» TASK STATEMENT
Type every record exactly as it appears.

[Data excerpts]
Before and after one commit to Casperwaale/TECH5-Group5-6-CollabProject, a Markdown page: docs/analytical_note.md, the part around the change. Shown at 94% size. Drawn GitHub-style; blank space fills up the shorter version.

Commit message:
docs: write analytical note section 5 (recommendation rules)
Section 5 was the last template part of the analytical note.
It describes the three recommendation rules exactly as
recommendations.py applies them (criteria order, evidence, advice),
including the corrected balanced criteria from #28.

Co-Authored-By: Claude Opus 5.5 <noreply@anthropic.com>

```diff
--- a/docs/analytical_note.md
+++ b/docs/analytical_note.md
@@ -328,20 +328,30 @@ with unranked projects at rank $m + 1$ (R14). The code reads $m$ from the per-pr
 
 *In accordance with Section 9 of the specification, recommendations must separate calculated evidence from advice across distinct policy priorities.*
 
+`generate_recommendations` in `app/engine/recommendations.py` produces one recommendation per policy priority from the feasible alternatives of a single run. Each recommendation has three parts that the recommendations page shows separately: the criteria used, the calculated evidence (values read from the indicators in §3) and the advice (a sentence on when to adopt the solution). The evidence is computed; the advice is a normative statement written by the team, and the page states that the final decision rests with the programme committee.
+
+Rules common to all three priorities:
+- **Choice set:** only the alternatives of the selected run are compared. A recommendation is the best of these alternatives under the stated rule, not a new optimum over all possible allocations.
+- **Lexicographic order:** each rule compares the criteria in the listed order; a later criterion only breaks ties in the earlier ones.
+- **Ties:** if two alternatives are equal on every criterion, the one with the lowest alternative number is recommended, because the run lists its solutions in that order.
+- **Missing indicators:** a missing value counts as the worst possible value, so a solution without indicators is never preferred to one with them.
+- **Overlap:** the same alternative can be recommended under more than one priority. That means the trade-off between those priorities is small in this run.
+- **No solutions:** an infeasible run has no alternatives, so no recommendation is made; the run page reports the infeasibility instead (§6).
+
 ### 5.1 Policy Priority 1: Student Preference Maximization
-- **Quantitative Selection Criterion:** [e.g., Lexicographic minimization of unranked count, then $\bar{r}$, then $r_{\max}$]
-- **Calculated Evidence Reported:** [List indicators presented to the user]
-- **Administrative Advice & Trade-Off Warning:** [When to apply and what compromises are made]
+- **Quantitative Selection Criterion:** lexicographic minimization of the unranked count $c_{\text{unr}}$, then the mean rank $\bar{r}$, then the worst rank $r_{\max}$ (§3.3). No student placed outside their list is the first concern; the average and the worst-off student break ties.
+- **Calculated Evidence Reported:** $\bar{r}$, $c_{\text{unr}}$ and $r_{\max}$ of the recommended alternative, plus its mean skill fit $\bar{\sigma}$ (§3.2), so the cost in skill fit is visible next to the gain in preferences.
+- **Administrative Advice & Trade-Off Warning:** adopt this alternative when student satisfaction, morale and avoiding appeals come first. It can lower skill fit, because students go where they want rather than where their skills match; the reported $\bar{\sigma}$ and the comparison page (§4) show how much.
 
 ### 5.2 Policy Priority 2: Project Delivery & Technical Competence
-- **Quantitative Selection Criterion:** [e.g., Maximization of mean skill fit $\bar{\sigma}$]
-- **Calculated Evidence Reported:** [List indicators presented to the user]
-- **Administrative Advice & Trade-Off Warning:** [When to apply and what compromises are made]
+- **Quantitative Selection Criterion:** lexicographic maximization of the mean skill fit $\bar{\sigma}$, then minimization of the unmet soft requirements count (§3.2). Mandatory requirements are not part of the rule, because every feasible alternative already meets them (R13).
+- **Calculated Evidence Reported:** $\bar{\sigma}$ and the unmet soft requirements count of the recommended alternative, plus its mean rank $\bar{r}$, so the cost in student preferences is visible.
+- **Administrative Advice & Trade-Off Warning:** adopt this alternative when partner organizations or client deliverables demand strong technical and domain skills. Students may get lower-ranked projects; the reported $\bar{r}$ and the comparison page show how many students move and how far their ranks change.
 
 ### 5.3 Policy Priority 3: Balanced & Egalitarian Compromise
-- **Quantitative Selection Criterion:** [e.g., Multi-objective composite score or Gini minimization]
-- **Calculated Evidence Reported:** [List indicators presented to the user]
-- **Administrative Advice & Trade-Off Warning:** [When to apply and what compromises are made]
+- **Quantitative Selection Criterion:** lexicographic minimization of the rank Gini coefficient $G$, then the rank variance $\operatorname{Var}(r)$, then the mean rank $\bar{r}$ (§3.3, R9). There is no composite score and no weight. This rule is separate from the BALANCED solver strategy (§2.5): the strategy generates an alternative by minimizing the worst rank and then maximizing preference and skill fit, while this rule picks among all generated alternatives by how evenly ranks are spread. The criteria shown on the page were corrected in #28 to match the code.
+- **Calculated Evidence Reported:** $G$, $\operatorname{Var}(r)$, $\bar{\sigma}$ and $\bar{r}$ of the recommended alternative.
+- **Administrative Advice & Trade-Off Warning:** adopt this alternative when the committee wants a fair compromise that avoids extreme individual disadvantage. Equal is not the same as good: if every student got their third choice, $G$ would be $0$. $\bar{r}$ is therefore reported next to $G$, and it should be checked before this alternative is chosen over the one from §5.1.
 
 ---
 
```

» SOLUTION
Before and after one commit to Casperwaale/TECH5-Group5-6-CollabProject, a Markdown page: docs/analytical_note.md, the part around the change. Shown at 94% size. Drawn GitHub-style; blank space fills up the shorter version.

Commit message:
docs: write analytical note section 5 (recommendation rules)
Section 5 was the last template part of the analytical note.
It describes the three recommendation rules exactly as
recommendations.py applies them (criteria order, evidence, advice),
including the corrected balanced criteria from #28.

Co-Authored-By: Claude Opus 5.5 <noreply@anthropic.com>

```diff
--- a/docs/analytical_note.md
+++ b/docs/analytical_note.md
@@ -328,20 +328,30 @@ with unranked projects at rank $m + 1$ (R14). The code reads $m$ from the per-pr
 
 *In accordance with Section 9 of the specification, recommendations must separate calculated evidence from advice across distinct policy priorities.*
 
+`generate_recommendations` in `app/engine/recommendations.py` produces one recommendation per policy priority from the feasible alternatives of a single run. Each recommendation has three parts that the recommendations page shows separately: the criteria used, the calculated evidence (values read from the indicators in §3) and the advice (a sentence on when to adopt the solution). The evidence is computed; the advice is a normative statement written by the team, and the page states that the final decision rests with the programme committee.
+
+Rules common to all three priorities:
+- **Choice set:** only the alternatives of the selected run are compared. A recommendation is the best of these alternatives under the stated rule, not a new optimum over all possible allocations.
+- **Lexicographic order:** each rule compares the criteria in the listed order; a later criterion only breaks ties in the earlier ones.
+- **Ties:** if two alternatives are equal on every criterion, the one with the lowest alternative number is recommended, because the run lists its solutions in that order.
+- **Missing indicators:** a missing value counts as the worst possible value, so a solution without indicators is never preferred to one with them.
+- **Overlap:** the same alternative can be recommended under more than one priority. That means the trade-off between those priorities is small in this run.
+- **No solutions:** an infeasible run has no alternatives, so no recommendation is made; the run page reports the infeasibility instead (§6).
+
 ### 5.1 Policy Priority 1: Student Preference Maximization
-- **Quantitative Selection Criterion:** [e.g., Lexicographic minimization of unranked count, then $\bar{r}$, then $r_{\max}$]
-- **Calculated Evidence Reported:** [List indicators presented to the user]
-- **Administrative Advice & Trade-Off Warning:** [When to apply and what compromises are made]
+- **Quantitative Selection Criterion:** lexicographic minimization of the unranked count $c_{\text{unr}}$, then the mean rank $\bar{r}$, then the worst rank $r_{\max}$ (§3.3). No student placed outside their list is the first concern; the average and the worst-off student break ties.
+- **Calculated Evidence Reported:** $\bar{r}$, $c_{\text{unr}}$ and $r_{\max}$ of the recommended alternative, plus its mean skill fit $\bar{\sigma}$ (§3.2), so the cost in skill fit is visible next to the gain in preferences.
+- **Administrative Advice & Trade-Off Warning:** adopt this alternative when student satisfaction, morale and avoiding appeals come first. It can lower skill fit, because students go where they want rather than where their skills match; the reported $\bar{\sigma}$ and the comparison page (§4) show how much.
 
 ### 5.2 Policy Priority 2: Project Delivery & Technical Competence
-- **Quantitative Selection Criterion:** [e.g., Maximization of mean skill fit $\bar{\sigma}$]
-- **Calculated Evidence Reported:** [List indicators presented to the user]
-- **Administrative Advice & Trade-Off Warning:** [When to apply and what compromises are made]
+- **Quantitative Selection Criterion:** lexicographic maximization of the mean skill fit $\bar{\sigma}$, then minimization of the unmet soft requirements count (§3.2). Mandatory requirements are not part of the rule, because every feasible alternative already meets them (R13).
+- **Calculated Evidence Reported:** $\bar{\sigma}$ and the unmet soft requirements count of the recommended alternative, plus its mean rank $\bar{r}$, so the cost in student preferences is visible.
+- **Administrative Advice & Trade-Off Warning:** adopt this alternative when partner organizations or client deliverables demand strong technical and domain skills. Students may get lower-ranked projects; the reported $\bar{r}$ and the comparison page show how many students move and how far their ranks change.
 
 ### 5.3 Policy Priority 3: Balanced & Egalitarian Compromise
-- **Quantitative Selection Criterion:** [e.g., Multi-objective composite score or Gini minimization]
-- **Calculated Evidence Reported:** [List indicators presented to the user]
-- **Administrative Advice & Trade-Off Warning:** [When to apply and what compromises are made]
+- **Quantitative Selection Criterion:** lexicographic minimization of the rank Gini coefficient $G$, then the rank variance $\operatorname{Var}(r)$, then the mean rank $\bar{r}$ (§3.3, R9). There is no composite score and no weight. This rule is separate from the BALANCED solver strategy (§2.5): the strategy generates an alternative by minimizing the worst rank and then maximizing preference and skill fit, while this rule picks among all generated alternatives by how evenly ranks are spread. The criteria shown on the page were corrected in #28 to match the code.
+- **Calculated Evidence Reported:** $G$, $\operatorname{Var}(r)$, $\bar{\sigma}$ and $\bar{r}$ of the recommended alternative.
+- **Administrative Advice & Trade-Off Warning:** adopt this alternative when the committee wants a fair compromise that avoids extreme individual disadvantage. Equal is not the same as good: if every student got their third choice, $G$ would be $0$. $\bar{r}$ is therefore reported next to $G$, and it should be checked before this alternative is chosen over the one from §5.1.
 
 ---
 
```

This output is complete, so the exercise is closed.